■ Task directions:
Pull every line containing "site" from the listing below.

■ The data:
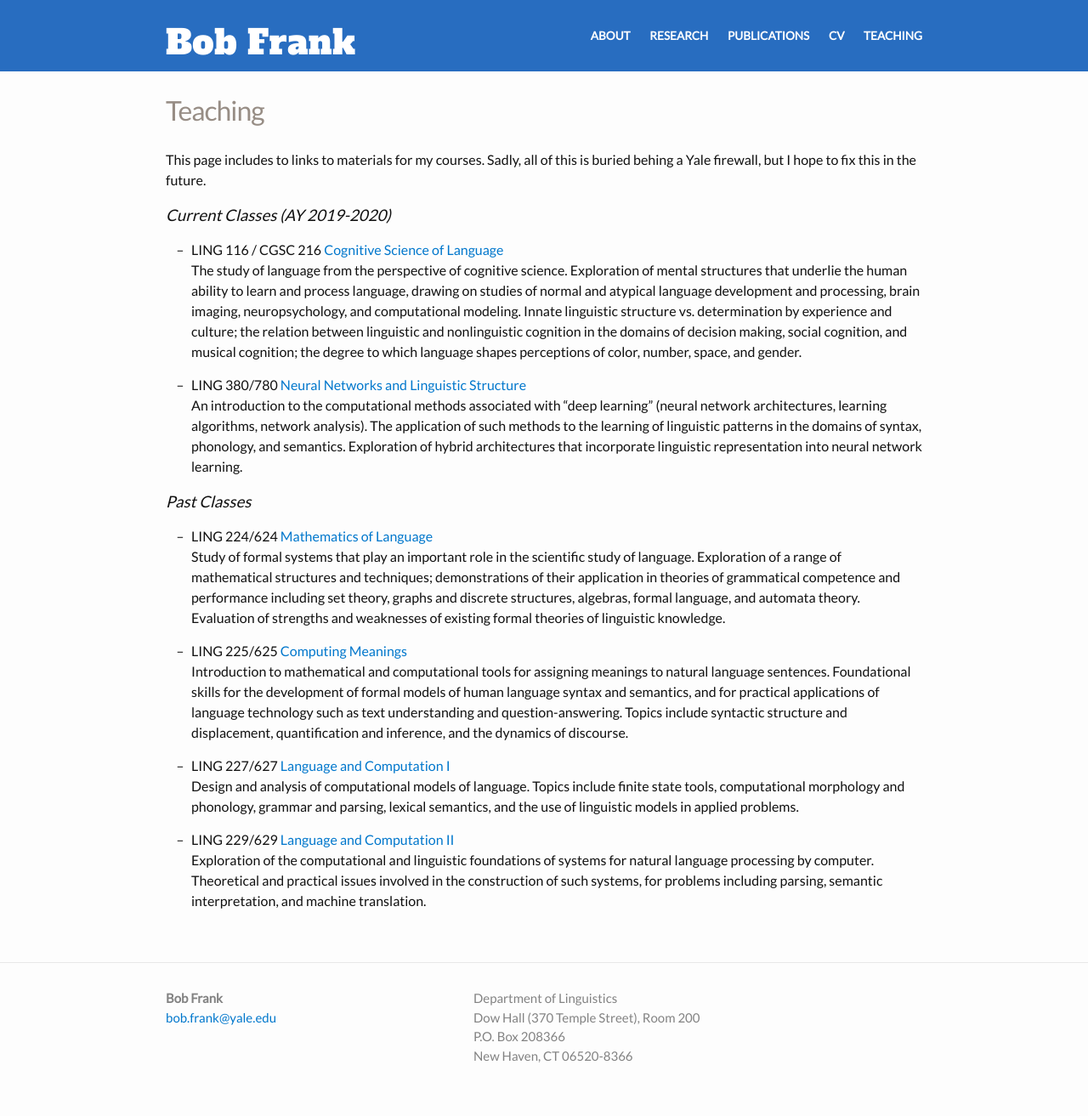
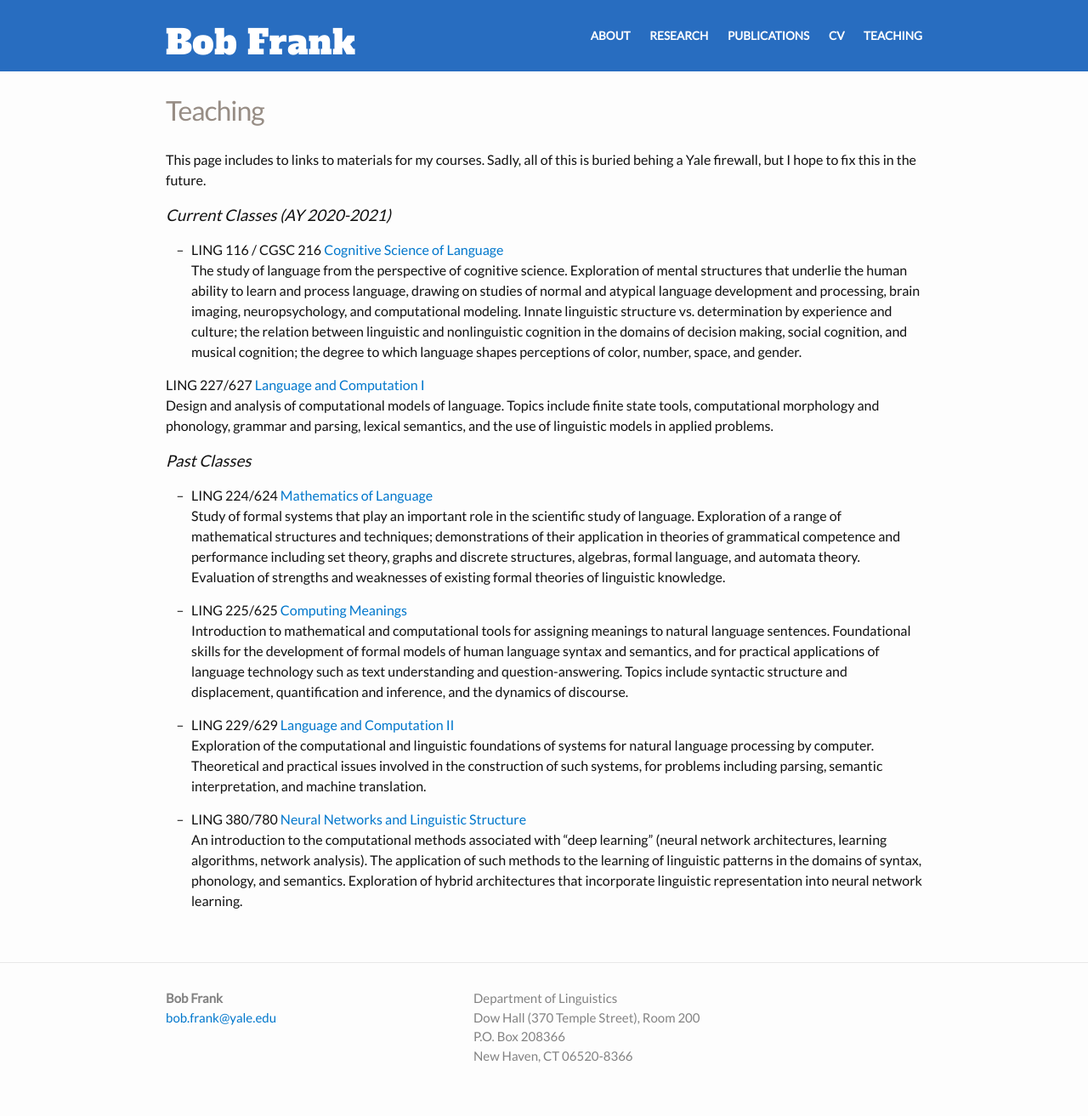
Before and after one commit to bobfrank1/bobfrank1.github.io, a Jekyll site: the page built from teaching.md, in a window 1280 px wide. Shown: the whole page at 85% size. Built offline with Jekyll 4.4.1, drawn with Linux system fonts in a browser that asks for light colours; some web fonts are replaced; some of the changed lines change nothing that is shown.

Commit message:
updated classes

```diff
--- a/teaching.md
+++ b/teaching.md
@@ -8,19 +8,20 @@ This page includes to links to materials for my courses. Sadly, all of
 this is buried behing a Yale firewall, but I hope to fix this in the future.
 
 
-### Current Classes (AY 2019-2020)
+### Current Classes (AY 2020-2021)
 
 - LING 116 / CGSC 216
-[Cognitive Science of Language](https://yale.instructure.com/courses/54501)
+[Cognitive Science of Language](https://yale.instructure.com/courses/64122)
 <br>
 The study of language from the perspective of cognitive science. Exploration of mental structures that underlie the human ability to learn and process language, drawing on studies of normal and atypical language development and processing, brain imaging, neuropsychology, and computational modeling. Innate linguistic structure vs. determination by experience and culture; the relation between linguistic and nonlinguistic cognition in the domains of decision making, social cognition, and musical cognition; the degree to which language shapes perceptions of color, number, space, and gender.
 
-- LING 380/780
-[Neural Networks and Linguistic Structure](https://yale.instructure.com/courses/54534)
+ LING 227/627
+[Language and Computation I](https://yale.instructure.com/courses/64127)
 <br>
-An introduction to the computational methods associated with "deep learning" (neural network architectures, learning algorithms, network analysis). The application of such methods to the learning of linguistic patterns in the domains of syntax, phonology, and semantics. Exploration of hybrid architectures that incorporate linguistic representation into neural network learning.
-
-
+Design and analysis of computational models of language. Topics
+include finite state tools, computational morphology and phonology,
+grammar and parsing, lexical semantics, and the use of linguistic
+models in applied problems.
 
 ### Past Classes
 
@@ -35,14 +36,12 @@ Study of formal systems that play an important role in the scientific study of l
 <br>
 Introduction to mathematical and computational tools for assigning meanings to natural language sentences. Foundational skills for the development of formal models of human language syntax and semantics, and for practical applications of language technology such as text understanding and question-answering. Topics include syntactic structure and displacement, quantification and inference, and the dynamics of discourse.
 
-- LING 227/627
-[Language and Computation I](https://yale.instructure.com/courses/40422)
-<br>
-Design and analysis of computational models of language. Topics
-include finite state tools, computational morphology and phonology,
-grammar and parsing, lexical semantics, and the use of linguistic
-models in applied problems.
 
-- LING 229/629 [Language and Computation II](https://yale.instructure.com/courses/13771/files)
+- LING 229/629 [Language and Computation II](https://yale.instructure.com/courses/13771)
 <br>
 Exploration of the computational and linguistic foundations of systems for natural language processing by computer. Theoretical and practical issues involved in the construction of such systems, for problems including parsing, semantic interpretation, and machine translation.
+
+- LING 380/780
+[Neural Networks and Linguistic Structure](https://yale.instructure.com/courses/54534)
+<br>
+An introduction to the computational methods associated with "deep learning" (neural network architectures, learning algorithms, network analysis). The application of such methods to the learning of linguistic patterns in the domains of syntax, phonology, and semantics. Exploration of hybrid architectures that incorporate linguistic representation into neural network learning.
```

...

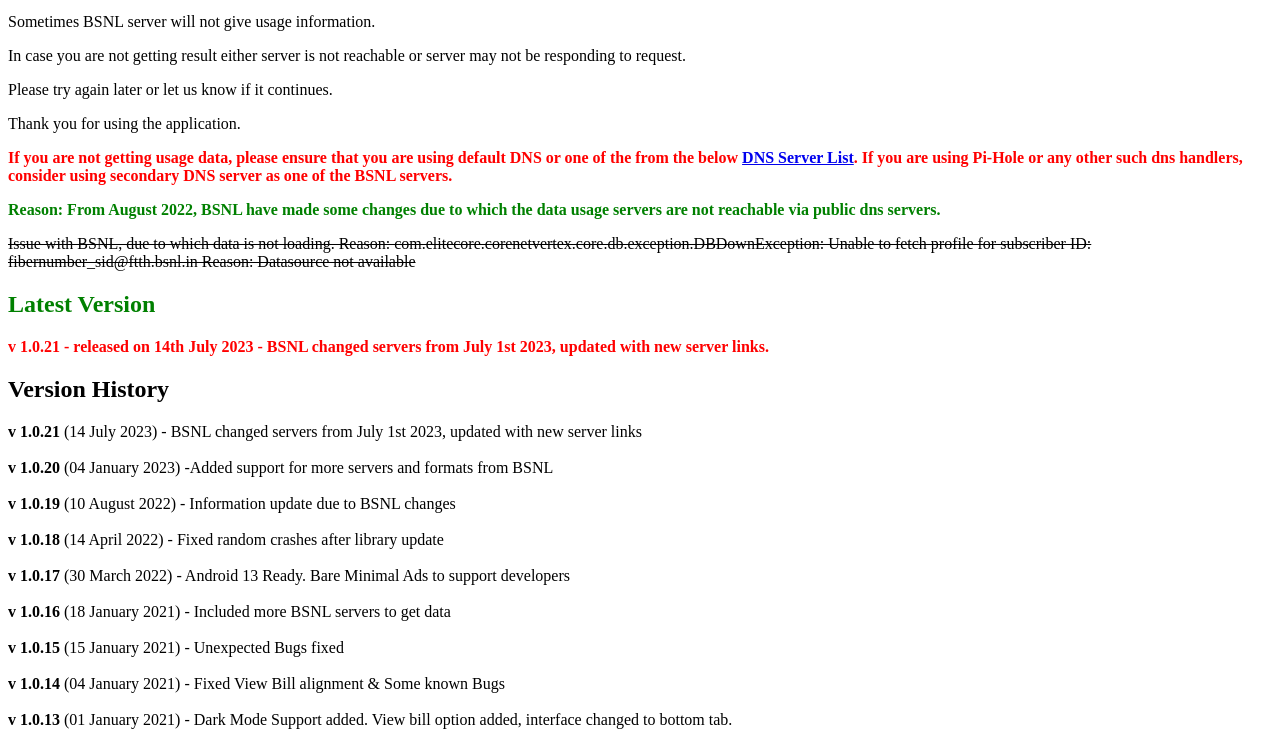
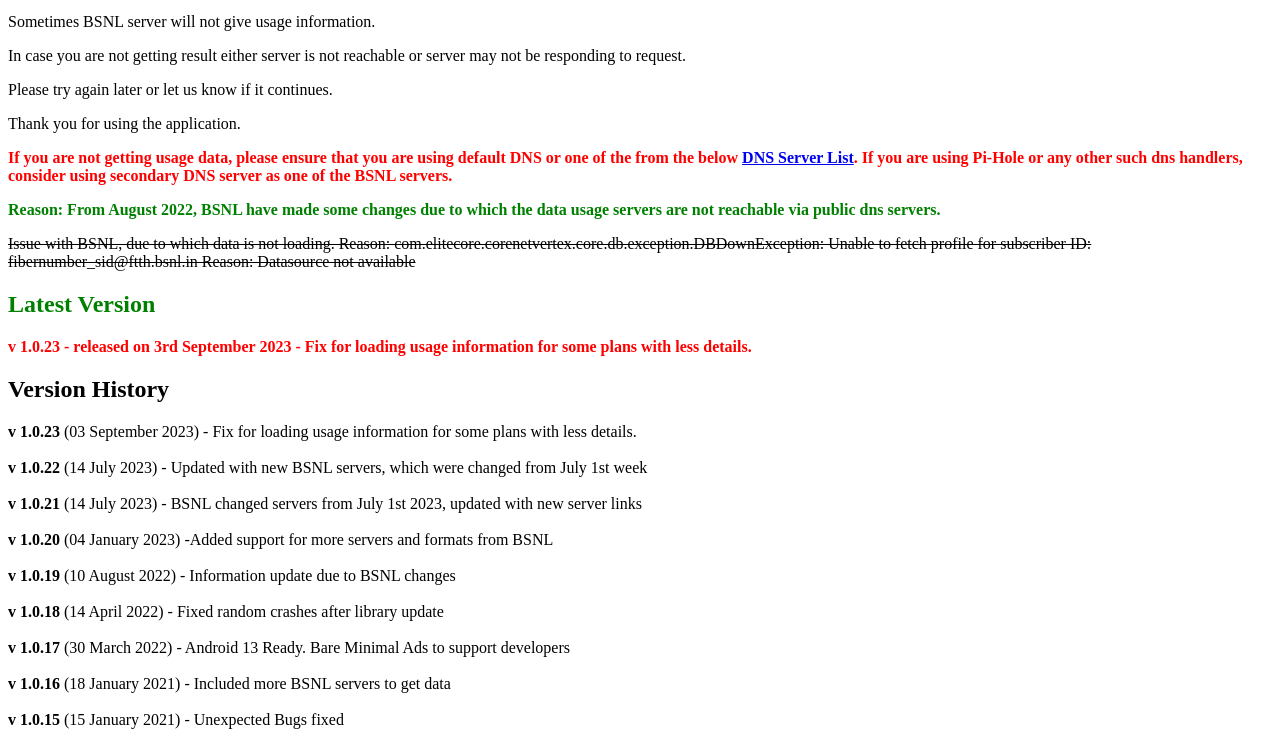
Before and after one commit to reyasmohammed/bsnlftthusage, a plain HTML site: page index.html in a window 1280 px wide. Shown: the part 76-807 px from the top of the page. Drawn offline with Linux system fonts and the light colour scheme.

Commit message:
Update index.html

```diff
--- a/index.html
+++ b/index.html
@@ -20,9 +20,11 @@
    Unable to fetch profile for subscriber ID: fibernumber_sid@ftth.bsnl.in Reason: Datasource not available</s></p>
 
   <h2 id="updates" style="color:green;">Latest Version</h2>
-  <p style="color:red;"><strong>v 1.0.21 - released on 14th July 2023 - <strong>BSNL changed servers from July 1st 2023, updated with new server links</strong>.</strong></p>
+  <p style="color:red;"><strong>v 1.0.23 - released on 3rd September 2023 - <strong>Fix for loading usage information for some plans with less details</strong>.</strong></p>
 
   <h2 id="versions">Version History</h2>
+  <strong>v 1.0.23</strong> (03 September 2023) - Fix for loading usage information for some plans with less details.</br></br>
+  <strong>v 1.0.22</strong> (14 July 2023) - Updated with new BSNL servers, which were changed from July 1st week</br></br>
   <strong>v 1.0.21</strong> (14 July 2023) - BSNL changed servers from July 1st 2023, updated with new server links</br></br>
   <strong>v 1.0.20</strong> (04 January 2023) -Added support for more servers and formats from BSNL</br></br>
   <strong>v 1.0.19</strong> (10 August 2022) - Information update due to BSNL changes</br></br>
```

■ Response to this task:
Before and after one commit to bobfrank1/bobfrank1.github.io, a Jekyll site: the page built from teaching.md, in a window 1280 px wide. Shown: the whole page at 85% size. Built offline with Jekyll 4.4.1, drawn with Linux system fonts in a browser that asks for light colours; some web fonts are replaced; some of the changed lines change nothing that is shown.
Before and after one commit to reyasmohammed/bsnlftthusage, a plain HTML site: page index.html in a window 1280 px wide. Shown: the part 76-807 px from the top of the page. Drawn offline with Linux system fonts and the light colour scheme.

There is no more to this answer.